# How is this particular HLSL condition treated with respect to compile- or run-time evaluation?

Let's say I have this very simple pixel shader (cbuffers and other stuff omitted)

float4 PS(VertexOut pin, uniform bool useLighting) : SV_Target {
float4 retColor = gDiffuseMap.Sample( sampler0, pin.Tex );
if (useLighting) {
retColor = retColor * float4(gAmbientLight, 1.0f);
}
return retColor;
}


and two techniques such as

technique11 TexTech {
pass P0 {
}
}

technique11 TexLitTech {
pass P0 {
}
}


The way I understand it, the useLighting condition is evaluated during compile-time and each technique will have its own version of the pixel shader function without any branching. That means the useLighting condition wouldn't have any runtime penalties. Is that correct? So it's kind of like C preprocessing?

Why can the pin variable just be left out like that in the CompileShader call? It makes sense, of course, I'm just wondering if this is some special HLSL or Effect Framework syntax?

• Because i'm not familiar with Directx hlsl i would make a statement that is based on reasoning and might not be true so anyone can correct me if i'm wrong. In this case you used it (and because i believe directx is very good at this) the uniform will be optimized out by the shader compiler.The dx runtime can realize that you don't change the uniform and the shaders can be optimized properly. However if you change the uniform from outside by setting the uniform the shaders can't be optimized and the branching will be there. Pin can't be optimized because it contains the vertex position. – Raxvan Jan 4 '15 at 9:43
• What do you mean with setting it from the outside? I'm a noob at this, but from my understanding you use constant buffers (cbuffer) in HLSL where you would use uniforms in GLSL. So I'm not sure HLSL's uniform is the same thing as in GLSL...? – PaulK Jan 4 '15 at 11:21
• Also I know pin can't be optimized because it's the argument of the entry-point function. What I meant is the syntax in the CompilerShader call where you pass the entry-point PS and the compiler automagically figures out the true/false should go into useLighting. How does that work? – PaulK Jan 4 '15 at 11:24

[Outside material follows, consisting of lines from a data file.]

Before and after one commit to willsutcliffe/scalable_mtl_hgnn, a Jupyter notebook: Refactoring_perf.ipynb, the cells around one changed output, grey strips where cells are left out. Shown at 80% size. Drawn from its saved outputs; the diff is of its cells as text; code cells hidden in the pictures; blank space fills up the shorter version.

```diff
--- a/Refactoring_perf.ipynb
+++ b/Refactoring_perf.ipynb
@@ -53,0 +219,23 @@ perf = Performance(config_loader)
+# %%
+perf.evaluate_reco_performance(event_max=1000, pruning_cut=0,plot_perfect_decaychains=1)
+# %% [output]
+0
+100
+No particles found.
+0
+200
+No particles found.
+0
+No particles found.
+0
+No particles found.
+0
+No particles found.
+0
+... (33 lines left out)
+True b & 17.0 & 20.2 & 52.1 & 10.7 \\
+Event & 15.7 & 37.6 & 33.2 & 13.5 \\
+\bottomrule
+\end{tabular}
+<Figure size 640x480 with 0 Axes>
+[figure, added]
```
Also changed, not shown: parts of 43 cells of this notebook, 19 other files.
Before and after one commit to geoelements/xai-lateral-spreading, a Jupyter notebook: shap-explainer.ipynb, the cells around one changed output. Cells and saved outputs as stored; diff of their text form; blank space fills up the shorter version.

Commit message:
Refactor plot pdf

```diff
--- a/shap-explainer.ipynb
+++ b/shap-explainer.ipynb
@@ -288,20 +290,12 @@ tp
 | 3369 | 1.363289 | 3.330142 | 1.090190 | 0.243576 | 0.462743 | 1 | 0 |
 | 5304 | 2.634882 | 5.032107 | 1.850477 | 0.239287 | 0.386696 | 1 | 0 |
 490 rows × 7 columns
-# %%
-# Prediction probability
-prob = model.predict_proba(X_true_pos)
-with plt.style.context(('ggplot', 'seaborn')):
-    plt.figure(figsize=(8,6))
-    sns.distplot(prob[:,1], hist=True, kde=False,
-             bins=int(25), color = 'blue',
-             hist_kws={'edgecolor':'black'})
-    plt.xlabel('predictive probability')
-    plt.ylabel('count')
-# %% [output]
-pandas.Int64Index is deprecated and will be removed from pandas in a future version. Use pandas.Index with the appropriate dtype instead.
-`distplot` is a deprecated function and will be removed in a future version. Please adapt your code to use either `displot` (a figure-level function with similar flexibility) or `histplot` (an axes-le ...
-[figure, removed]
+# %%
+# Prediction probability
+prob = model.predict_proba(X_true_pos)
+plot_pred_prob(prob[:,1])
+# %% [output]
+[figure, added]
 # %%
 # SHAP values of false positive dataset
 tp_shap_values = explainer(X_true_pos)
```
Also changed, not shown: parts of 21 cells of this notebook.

Officially the uniform keyword indicates it is constant throughout the execution. All uniform variables to a shader must be resolved at compile-time.
• A vs_4_0 profile vertex shader using the VS entry-point
• A ps_4_0 profile pixel shader using the PS entry-point holding the useLighting to be false.
• A ps_4_0 profile pixel shader using the PS entry-point holding the useLighting to be true.
• The Effects system performs no dynamic compilation based on selected technique. The technique element provides all the information that the HLSL compiler uses at build-time to generate the shader blobs. To be fair, only 'uniform shader inputs' are required at build-time since you can set 'uniform globals' at runtime. – Chuck Walbourn Jan 6 '15 at 0:37